by Dinesh Thakur

Having test cases that are good at revealing the presence of faults is central to successful testing. Ideally, we would like to determine a set of test cases such that successful execution of all of them implies that there are no errors in the program. This ideal goal cannot usually be achieved due to practical and theoretical constraints.

As each test case costs money, effort is needed to generate the test case, machine time is needed to execute the program for that test case, and more effort is needed to evaluate the results.


Therefore, we would also like to minimize the number of test cases needed to detect errors. These are the two fundamental goals of a practical testing activity – maximize the number of errors detected and minimize the number of test cases. With selecting test cases the primary objectives is to ensure that if there is an error or fault in the program, it is exercised by one of the test cases.


An ideal test case set is one that succeeds (meaning that its execution reveals no errors) only if there are no errors in the program.
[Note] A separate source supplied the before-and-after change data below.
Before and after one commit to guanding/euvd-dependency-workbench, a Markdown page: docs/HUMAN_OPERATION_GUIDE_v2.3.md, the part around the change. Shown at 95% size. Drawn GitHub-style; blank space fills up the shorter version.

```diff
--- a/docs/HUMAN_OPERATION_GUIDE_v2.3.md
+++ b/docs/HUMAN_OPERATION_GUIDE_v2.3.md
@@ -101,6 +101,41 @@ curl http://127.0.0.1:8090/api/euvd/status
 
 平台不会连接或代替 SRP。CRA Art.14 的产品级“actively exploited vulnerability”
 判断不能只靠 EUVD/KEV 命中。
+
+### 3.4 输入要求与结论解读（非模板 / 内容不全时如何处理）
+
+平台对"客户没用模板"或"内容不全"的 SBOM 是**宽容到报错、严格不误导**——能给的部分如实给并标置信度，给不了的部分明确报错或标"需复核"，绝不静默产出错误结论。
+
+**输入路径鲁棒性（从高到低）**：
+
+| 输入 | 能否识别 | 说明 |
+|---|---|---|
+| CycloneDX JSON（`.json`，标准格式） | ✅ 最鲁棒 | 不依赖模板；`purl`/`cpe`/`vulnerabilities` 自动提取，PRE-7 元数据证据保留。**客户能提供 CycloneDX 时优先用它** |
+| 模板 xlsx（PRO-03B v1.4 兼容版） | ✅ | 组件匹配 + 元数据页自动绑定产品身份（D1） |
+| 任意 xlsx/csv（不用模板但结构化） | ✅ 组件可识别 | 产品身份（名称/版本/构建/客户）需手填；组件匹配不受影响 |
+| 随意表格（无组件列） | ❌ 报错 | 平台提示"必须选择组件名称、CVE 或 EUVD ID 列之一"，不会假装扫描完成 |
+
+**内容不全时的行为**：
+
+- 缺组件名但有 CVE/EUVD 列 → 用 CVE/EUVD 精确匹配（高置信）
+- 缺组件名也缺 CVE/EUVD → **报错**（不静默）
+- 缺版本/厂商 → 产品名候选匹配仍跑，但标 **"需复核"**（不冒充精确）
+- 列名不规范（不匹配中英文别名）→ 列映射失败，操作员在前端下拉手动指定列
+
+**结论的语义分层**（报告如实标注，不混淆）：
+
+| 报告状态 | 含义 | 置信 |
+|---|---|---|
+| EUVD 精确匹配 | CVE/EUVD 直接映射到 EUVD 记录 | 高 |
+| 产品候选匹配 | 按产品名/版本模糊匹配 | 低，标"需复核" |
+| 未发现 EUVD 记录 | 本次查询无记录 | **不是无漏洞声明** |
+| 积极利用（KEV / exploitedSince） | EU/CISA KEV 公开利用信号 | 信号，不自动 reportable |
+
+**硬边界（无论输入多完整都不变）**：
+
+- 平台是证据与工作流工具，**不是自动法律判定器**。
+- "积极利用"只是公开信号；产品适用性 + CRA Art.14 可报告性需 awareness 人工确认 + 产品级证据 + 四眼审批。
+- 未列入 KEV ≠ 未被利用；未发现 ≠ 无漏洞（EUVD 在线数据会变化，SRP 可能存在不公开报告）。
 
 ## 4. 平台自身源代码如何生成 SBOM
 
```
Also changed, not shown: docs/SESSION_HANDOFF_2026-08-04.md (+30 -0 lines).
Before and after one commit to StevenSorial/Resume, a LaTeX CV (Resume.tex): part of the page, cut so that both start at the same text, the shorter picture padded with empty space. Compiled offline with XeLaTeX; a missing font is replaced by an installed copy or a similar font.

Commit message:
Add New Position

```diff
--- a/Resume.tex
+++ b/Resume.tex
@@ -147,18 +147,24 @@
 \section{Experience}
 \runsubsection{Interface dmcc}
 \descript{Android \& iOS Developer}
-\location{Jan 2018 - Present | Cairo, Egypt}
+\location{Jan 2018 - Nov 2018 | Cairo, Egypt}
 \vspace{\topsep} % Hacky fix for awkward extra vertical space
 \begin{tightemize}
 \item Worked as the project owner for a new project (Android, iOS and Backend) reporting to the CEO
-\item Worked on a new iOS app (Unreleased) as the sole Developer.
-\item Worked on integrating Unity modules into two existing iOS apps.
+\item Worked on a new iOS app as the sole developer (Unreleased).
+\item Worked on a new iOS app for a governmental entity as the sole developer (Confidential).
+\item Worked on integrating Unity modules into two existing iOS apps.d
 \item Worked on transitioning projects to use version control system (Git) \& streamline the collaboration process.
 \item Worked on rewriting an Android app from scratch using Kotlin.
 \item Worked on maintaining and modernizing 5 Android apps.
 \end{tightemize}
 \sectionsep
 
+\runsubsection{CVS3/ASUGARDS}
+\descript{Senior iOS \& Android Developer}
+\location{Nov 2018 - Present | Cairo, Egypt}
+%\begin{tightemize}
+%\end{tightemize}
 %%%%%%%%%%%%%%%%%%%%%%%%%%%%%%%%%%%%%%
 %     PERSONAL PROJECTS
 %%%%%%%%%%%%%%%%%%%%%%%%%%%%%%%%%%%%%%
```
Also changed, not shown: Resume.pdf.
For this test selection criterion can be used.  There are two aspects of test case selection – specifying a criterion for evaluating a set of test cases, and generating a set of test cases that satisfy a given criterion.


There are two fundamental properties for a testing criterion: reliability and validity. A criterion is reliable if all the sets that satisfy the criterion detect the same errors. A criterion is valid if for any error in the program there is some set satisfying the criterion that will reveal the error. Some axioms capturing some of the desirable properties of test criteria have been proposed. The first axiom is the applicability axiom, which states that for every program there exists a test set T that satisfies the criterion.


This is clearly desirable for a general-purpose criterion: a criterion that can be satisfied only for some types of programs is of limited use in testing. The anti extensionality axiom states that there are programs P and Q, both of which implement the same specifications, such that a test set T satisfies the criterion for P but does not satisfy the criterion for Q. This axiom ensures that the program structure has an important role to play in deciding the test cases.


The anti decomposition axiom states that there exists a program P and its component Q such that a test case set T satisfies the criterion for P and T1 is the set of values that variables can assume on entering Q for some test case in T and T1 does not satisfy the criterion for Q. Essentially, the axiom says that just because the criterion is satisfied for the entire program, it does not mean that the criterion has been satisfied for its components.


The anti composition axiom states that there exist program P and Q such that T satisfies the criterion for P and the outputs of P for T satisfy the criterion for Q, but T does not satisfy the criterion for the parts P and Q does not imply that the criterion has been satisfied by the program comprising P, Q. It is very difficult to get a criterion that satisfies even these axioms. This is largely due to the fact that a program may have paths that are infeasible, and one cannot determine these infeasible paths algorithmically as the problem is undecidable.